AIM OF THE TASK: Make an exact copy of all the data, pictures excluded.

──────────

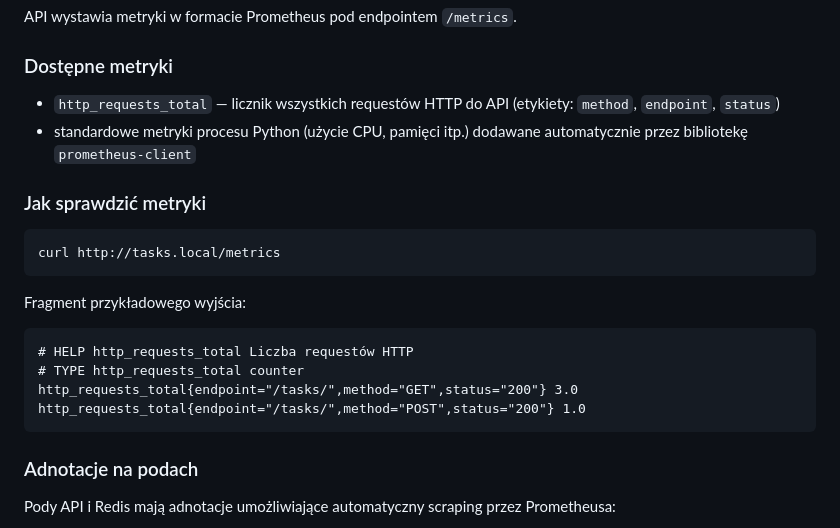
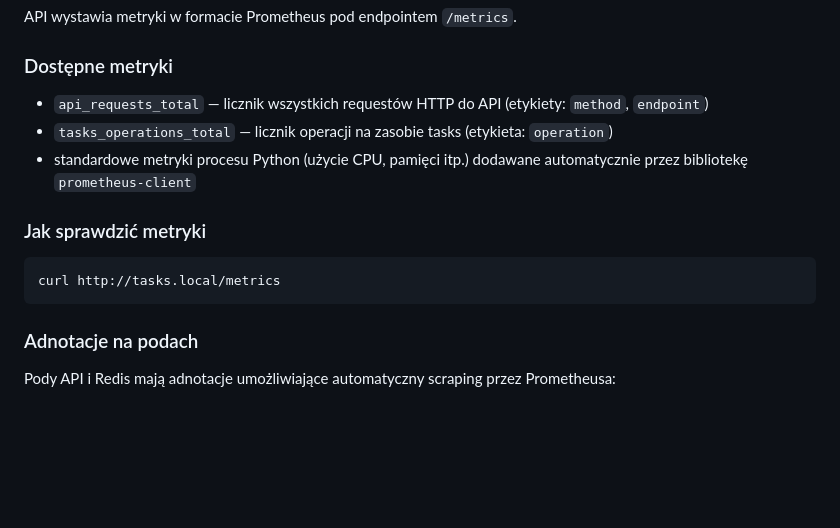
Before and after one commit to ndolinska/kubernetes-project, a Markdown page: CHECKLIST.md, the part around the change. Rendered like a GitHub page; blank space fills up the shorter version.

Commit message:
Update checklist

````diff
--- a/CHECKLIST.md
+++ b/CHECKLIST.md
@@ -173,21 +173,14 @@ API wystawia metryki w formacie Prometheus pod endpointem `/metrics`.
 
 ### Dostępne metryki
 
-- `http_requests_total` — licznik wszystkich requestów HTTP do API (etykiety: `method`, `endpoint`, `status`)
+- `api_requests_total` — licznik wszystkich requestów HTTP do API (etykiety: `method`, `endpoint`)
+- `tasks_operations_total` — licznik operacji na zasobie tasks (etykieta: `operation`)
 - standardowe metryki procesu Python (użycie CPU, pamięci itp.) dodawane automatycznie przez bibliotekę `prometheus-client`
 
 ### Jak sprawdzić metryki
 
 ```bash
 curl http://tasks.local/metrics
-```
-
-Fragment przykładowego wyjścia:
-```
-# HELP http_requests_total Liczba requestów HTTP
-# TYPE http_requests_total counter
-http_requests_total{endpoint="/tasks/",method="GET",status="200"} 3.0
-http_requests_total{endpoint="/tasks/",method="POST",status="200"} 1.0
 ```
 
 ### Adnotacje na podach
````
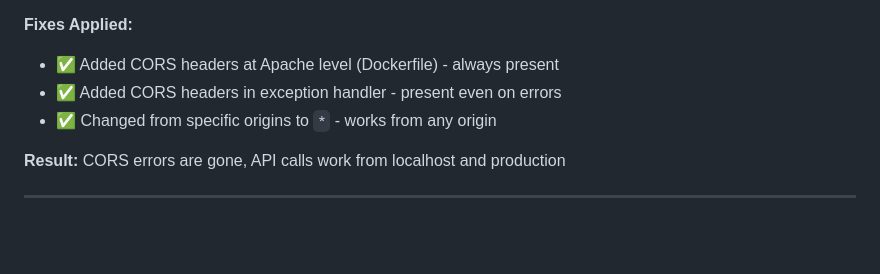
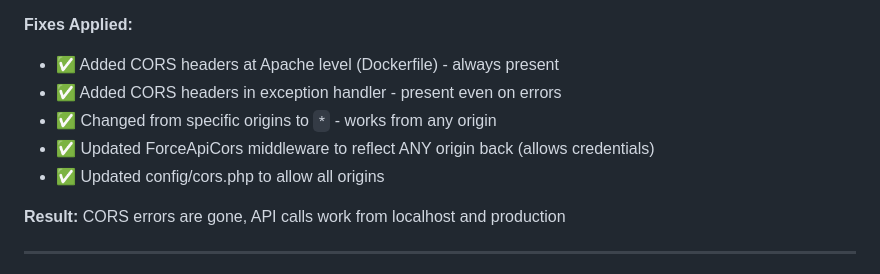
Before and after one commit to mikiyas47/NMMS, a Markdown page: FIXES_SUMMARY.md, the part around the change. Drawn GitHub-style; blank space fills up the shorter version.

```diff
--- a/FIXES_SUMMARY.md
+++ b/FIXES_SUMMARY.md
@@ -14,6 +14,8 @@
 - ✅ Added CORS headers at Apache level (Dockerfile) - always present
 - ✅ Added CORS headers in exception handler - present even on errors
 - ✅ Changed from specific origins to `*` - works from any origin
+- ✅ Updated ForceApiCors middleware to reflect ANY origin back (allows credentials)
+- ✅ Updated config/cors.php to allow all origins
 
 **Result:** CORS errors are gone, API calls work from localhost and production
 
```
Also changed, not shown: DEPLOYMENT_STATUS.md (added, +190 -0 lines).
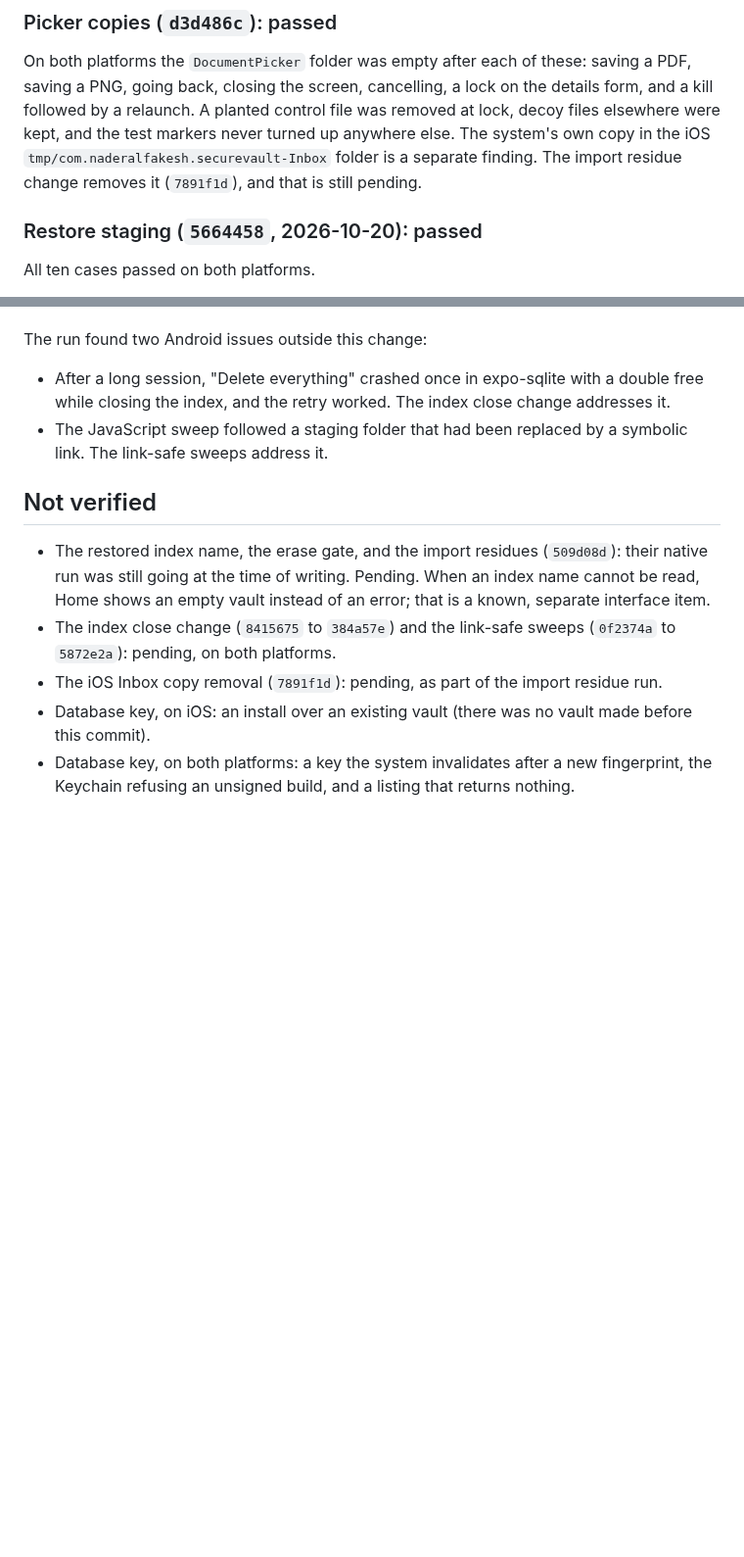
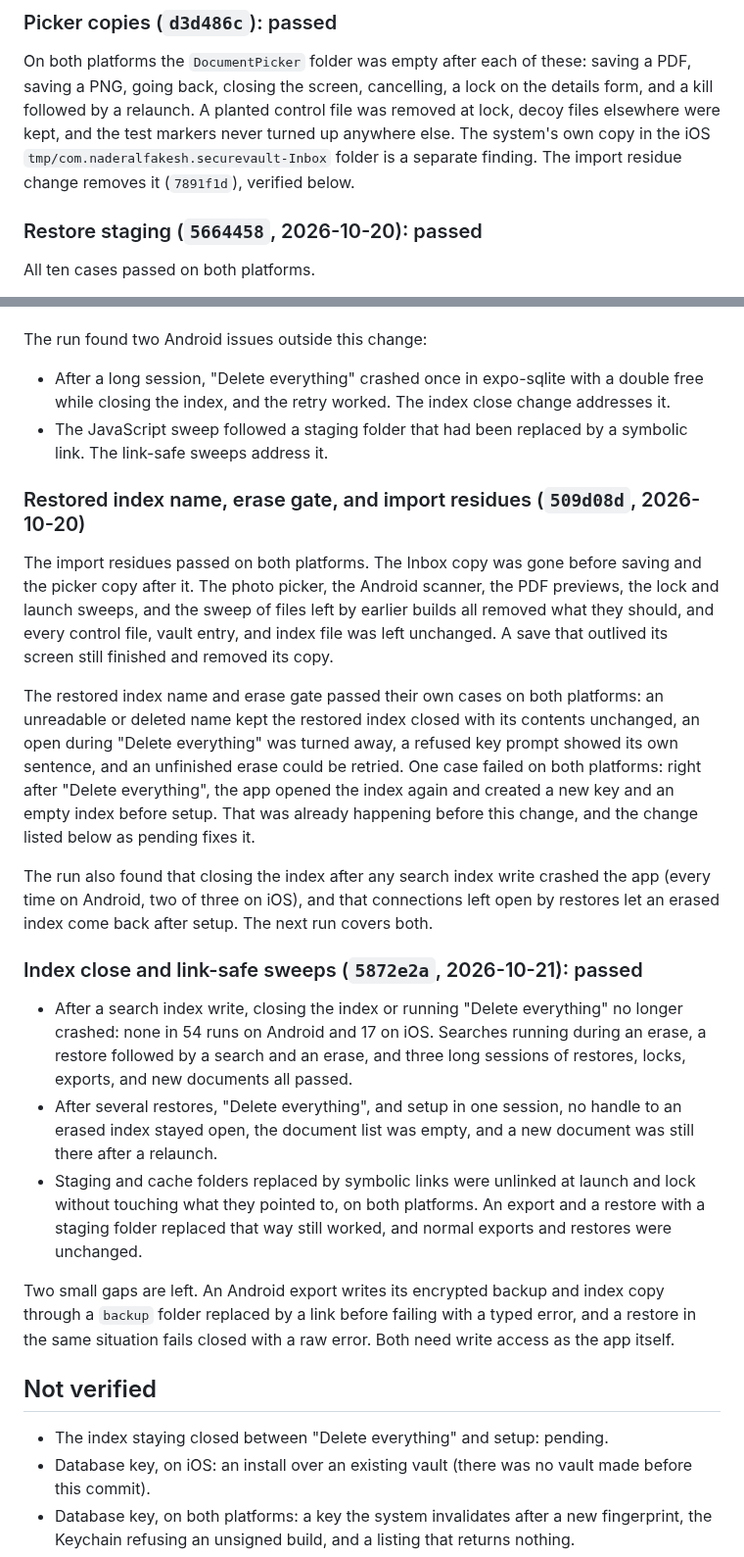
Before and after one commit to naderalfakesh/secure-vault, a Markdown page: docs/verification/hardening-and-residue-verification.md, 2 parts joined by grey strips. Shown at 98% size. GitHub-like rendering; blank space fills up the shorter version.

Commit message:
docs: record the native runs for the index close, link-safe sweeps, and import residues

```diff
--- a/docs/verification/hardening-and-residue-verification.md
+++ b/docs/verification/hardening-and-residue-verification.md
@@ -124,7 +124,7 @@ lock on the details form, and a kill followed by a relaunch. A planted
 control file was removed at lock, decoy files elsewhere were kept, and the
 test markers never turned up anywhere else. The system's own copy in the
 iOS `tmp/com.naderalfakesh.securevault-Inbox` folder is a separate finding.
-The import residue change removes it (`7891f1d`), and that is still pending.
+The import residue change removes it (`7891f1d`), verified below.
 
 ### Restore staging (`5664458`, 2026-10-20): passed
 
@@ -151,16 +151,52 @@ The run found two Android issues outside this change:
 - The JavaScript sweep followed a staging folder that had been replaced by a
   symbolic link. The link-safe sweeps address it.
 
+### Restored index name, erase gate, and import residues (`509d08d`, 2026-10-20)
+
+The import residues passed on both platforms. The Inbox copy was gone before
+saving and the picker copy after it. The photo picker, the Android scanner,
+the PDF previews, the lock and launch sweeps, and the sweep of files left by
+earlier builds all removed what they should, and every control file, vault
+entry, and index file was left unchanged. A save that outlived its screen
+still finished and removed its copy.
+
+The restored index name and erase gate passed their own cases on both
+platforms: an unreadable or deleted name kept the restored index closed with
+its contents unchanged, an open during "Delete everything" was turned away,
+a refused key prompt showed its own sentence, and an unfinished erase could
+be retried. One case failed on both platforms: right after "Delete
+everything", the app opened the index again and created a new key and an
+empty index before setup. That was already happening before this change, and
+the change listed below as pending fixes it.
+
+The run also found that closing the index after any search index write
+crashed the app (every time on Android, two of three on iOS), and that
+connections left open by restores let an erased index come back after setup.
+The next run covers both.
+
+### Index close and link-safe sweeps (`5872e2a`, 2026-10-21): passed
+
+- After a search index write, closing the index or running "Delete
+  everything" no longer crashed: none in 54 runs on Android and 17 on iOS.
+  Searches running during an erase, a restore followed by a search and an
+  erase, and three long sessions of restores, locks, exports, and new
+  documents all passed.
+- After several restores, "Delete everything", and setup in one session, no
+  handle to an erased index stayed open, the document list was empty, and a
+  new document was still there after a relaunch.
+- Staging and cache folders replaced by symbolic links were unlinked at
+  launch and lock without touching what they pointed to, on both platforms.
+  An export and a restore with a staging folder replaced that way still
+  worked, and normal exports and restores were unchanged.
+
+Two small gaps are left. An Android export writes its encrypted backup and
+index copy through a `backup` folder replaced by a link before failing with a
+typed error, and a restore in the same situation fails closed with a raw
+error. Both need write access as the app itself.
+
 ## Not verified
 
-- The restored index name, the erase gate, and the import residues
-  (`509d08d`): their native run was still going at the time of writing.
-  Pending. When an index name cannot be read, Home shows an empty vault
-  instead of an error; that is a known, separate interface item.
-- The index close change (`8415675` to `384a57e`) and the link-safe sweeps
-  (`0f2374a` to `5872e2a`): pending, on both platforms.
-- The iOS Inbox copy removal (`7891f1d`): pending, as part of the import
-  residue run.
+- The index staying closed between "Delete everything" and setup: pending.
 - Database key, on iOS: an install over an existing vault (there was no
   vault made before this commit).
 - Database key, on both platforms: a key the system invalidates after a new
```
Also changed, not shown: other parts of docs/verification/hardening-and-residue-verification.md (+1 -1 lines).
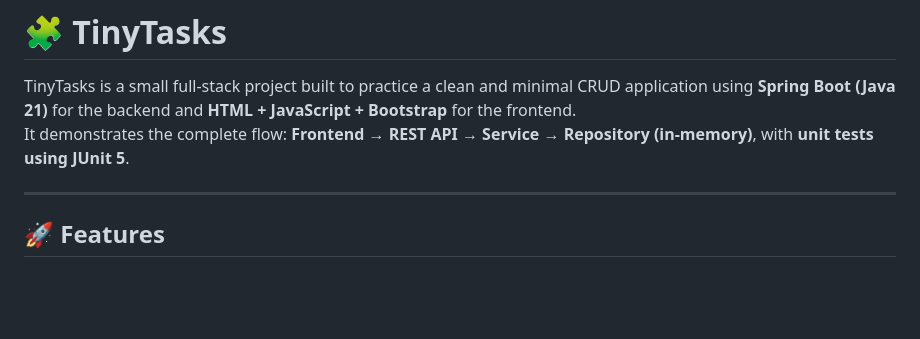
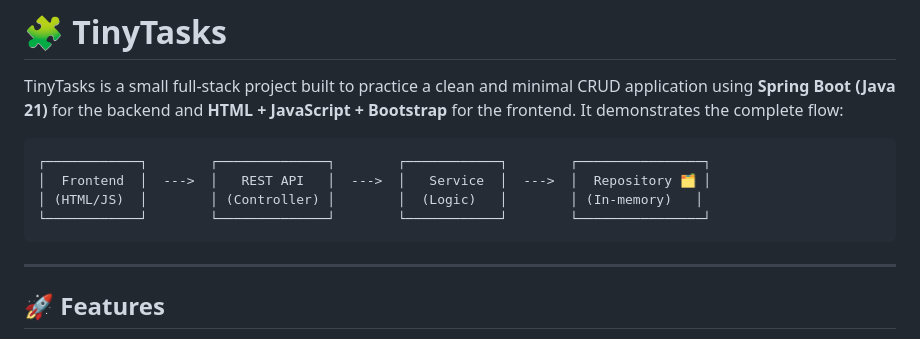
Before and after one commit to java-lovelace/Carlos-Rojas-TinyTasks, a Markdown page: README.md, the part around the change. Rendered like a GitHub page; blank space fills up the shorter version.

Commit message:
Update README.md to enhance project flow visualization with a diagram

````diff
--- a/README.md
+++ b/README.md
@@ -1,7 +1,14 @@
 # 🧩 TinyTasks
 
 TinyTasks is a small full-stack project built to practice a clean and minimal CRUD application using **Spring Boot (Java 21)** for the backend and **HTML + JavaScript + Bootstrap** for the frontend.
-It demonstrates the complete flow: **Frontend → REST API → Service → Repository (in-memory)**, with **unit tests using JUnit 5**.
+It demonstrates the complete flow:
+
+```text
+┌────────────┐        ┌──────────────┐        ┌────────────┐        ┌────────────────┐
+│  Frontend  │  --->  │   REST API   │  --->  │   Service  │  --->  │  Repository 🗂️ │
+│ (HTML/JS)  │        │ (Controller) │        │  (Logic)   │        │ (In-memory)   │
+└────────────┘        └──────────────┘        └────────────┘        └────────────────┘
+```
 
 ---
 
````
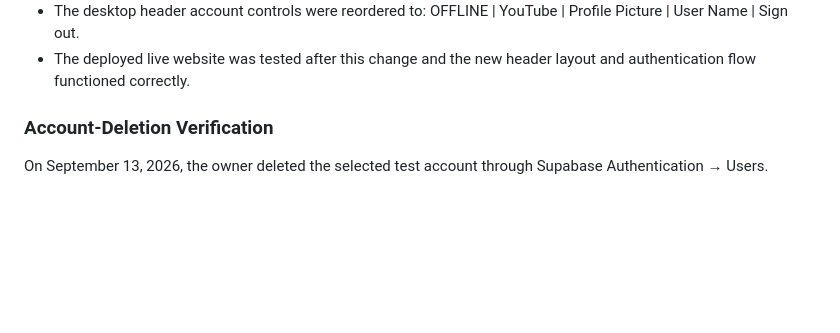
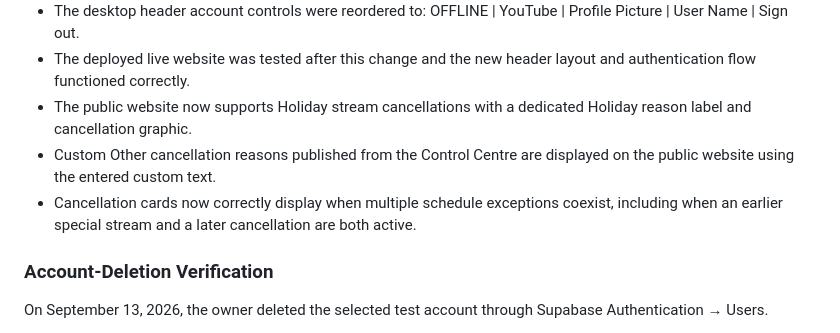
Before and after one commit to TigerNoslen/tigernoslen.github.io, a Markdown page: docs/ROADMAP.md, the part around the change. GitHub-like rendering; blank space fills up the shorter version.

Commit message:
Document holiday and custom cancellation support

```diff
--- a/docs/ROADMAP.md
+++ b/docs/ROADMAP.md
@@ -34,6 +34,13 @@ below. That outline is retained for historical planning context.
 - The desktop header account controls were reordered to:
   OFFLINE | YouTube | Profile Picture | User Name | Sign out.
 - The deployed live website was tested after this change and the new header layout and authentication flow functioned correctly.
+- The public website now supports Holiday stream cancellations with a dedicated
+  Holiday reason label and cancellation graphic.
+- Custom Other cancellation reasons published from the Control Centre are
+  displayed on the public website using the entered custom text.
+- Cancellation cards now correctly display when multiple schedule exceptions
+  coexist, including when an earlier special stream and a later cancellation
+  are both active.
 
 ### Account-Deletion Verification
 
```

──────────

PROBLEM SOLUTION:
Before and after one commit to ndolinska/kubernetes-project, a Markdown page: CHECKLIST.md, the part around the change. Rendered like a GitHub page; blank space fills up the shorter version.

Commit message:
Update checklist

````diff
--- a/CHECKLIST.md
+++ b/CHECKLIST.md
@@ -173,21 +173,14 @@ API wystawia metryki w formacie Prometheus pod endpointem `/metrics`.
 
 ### Dostępne metryki
 
-- `http_requests_total` — licznik wszystkich requestów HTTP do API (etykiety: `method`, `endpoint`, `status`)
+- `api_requests_total` — licznik wszystkich requestów HTTP do API (etykiety: `method`, `endpoint`)
+- `tasks_operations_total` — licznik operacji na zasobie tasks (etykieta: `operation`)
 - standardowe metryki procesu Python (użycie CPU, pamięci itp.) dodawane automatycznie przez bibliotekę `prometheus-client`
 
 ### Jak sprawdzić metryki
 
 ```bash
 curl http://tasks.local/metrics
-```
-
-Fragment przykładowego wyjścia:
-```
-# HELP http_requests_total Liczba requestów HTTP
-# TYPE http_requests_total counter
-http_requests_total{endpoint="/tasks/",method="GET",status="200"} 3.0
-http_requests_total{endpoint="/tasks/",method="POST",status="200"} 1.0
 ```
 
 ### Adnotacje na podach
````
Before and after one commit to mikiyas47/NMMS, a Markdown page: FIXES_SUMMARY.md, the part around the change. Drawn GitHub-style; blank space fills up the shorter version.

```diff
--- a/FIXES_SUMMARY.md
+++ b/FIXES_SUMMARY.md
@@ -14,6 +14,8 @@
 - ✅ Added CORS headers at Apache level (Dockerfile) - always present
 - ✅ Added CORS headers in exception handler - present even on errors
 - ✅ Changed from specific origins to `*` - works from any origin
+- ✅ Updated ForceApiCors middleware to reflect ANY origin back (allows credentials)
+- ✅ Updated config/cors.php to allow all origins
 
 **Result:** CORS errors are gone, API calls work from localhost and production
 
```
Also changed, not shown: DEPLOYMENT_STATUS.md (added, +190 -0 lines).
Before and after one commit to naderalfakesh/secure-vault, a Markdown page: docs/verification/hardening-and-residue-verification.md, 2 parts joined by grey strips. Shown at 98% size. GitHub-like rendering; blank space fills up the shorter version.

Commit message:
docs: record the native runs for the index close, link-safe sweeps, and import residues

```diff
--- a/docs/verification/hardening-and-residue-verification.md
+++ b/docs/verification/hardening-and-residue-verification.md
@@ -124,7 +124,7 @@ lock on the details form, and a kill followed by a relaunch. A planted
 control file was removed at lock, decoy files elsewhere were kept, and the
 test markers never turned up anywhere else. The system's own copy in the
 iOS `tmp/com.naderalfakesh.securevault-Inbox` folder is a separate finding.
-The import residue change removes it (`7891f1d`), and that is still pending.
+The import residue change removes it (`7891f1d`), verified below.
 
 ### Restore staging (`5664458`, 2026-10-20): passed
 
@@ -151,16 +151,52 @@ The run found two Android issues outside this change:
 - The JavaScript sweep followed a staging folder that had been replaced by a
   symbolic link. The link-safe sweeps address it.
 
+### Restored index name, erase gate, and import residues (`509d08d`, 2026-10-20)
+
+The import residues passed on both platforms. The Inbox copy was gone before
+saving and the picker copy after it. The photo picker, the Android scanner,
+the PDF previews, the lock and launch sweeps, and the sweep of files left by
+earlier builds all removed what they should, and every control file, vault
+entry, and index file was left unchanged. A save that outlived its screen
+still finished and removed its copy.
+
+The restored index name and erase gate passed their own cases on both
+platforms: an unreadable or deleted name kept the restored index closed with
+its contents unchanged, an open during "Delete everything" was turned away,
+a refused key prompt showed its own sentence, and an unfinished erase could
+be retried. One case failed on both platforms: right after "Delete
+everything", the app opened the index again and created a new key and an
+empty index before setup. That was already happening before this change, and
+the change listed below as pending fixes it.
+
+The run also found that closing the index after any search index write
+crashed the app (every time on Android, two of three on iOS), and that
+connections left open by restores let an erased index come back after setup.
+The next run covers both.
+
+### Index close and link-safe sweeps (`5872e2a`, 2026-10-21): passed
+
+- After a search index write, closing the index or running "Delete
+  everything" no longer crashed: none in 54 runs on Android and 17 on iOS.
+  Searches running during an erase, a restore followed by a search and an
+  erase, and three long sessions of restores, locks, exports, and new
+  documents all passed.
+- After several restores, "Delete everything", and setup in one session, no
+  handle to an erased index stayed open, the document list was empty, and a
+  new document was still there after a relaunch.
+- Staging and cache folders replaced by symbolic links were unlinked at
+  launch and lock without touching what they pointed to, on both platforms.
+  An export and a restore with a staging folder replaced that way still
+  worked, and normal exports and restores were unchanged.
+
+Two small gaps are left. An Android export writes its encrypted backup and
+index copy through a `backup` folder replaced by a link before failing with a
+typed error, and a restore in the same situation fails closed with a raw
+error. Both need write access as the app itself.
+
 ## Not verified
 
-- The restored index name, the erase gate, and the import residues
-  (`509d08d`): their native run was still going at the time of writing.
-  Pending. When an index name cannot be read, Home shows an empty vault
-  instead of an error; that is a known, separate interface item.
-- The index close change (`8415675` to `384a57e`) and the link-safe sweeps
-  (`0f2374a` to `5872e2a`): pending, on both platforms.
-- The iOS Inbox copy removal (`7891f1d`): pending, as part of the import
-  residue run.
+- The index staying closed between "Delete everything" and setup: pending.
 - Database key, on iOS: an install over an existing vault (there was no
   vault made before this commit).
 - Database key, on both platforms: a key the system invalidates after a new
```
Also changed, not shown: other parts of docs/verification/hardening-and-residue-verification.md (+1 -1 lines).
Before and after one commit to java-lovelace/Carlos-Rojas-TinyTasks, a Markdown page: README.md, the part around the change. Rendered like a GitHub page; blank space fills up the shorter version.

Commit message:
Update README.md to enhance project flow visualization with a diagram

````diff
--- a/README.md
+++ b/README.md
@@ -1,7 +1,14 @@
 # 🧩 TinyTasks
 
 TinyTasks is a small full-stack project built to practice a clean and minimal CRUD application using **Spring Boot (Java 21)** for the backend and **HTML + JavaScript + Bootstrap** for the frontend.
-It demonstrates the complete flow: **Frontend → REST API → Service → Repository (in-memory)**, with **unit tests using JUnit 5**.
+It demonstrates the complete flow:
+
+```text
+┌────────────┐        ┌──────────────┐        ┌────────────┐        ┌────────────────┐
+│  Frontend  │  --->  │   REST API   │  --->  │   Service  │  --->  │  Repository 🗂️ │
+│ (HTML/JS)  │        │ (Controller) │        │  (Logic)   │        │ (In-memory)   │
+└────────────┘        └──────────────┘        └────────────┘        └────────────────┘
+```
 
 ---
 
````
Before and after one commit to TigerNoslen/tigernoslen.github.io, a Markdown page: docs/ROADMAP.md, the part around the change. GitHub-like rendering; blank space fills up the shorter version.

Commit message:
Document holiday and custom cancellation support

```diff
--- a/docs/ROADMAP.md
+++ b/docs/ROADMAP.md
@@ -34,6 +34,13 @@ below. That outline is retained for historical planning context.
 - The desktop header account controls were reordered to:
   OFFLINE | YouTube | Profile Picture | User Name | Sign out.
 - The deployed live website was tested after this change and the new header layout and authentication flow functioned correctly.
+- The public website now supports Holiday stream cancellations with a dedicated
+  Holiday reason label and cancellation graphic.
+- Custom Other cancellation reasons published from the Control Centre are
+  displayed on the public website using the entered custom text.
+- Cancellation cards now correctly display when multiple schedule exceptions
+  coexist, including when an earlier special stream and a later cancellation
+  are both active.
 
 ### Account-Deletion Verification
 
```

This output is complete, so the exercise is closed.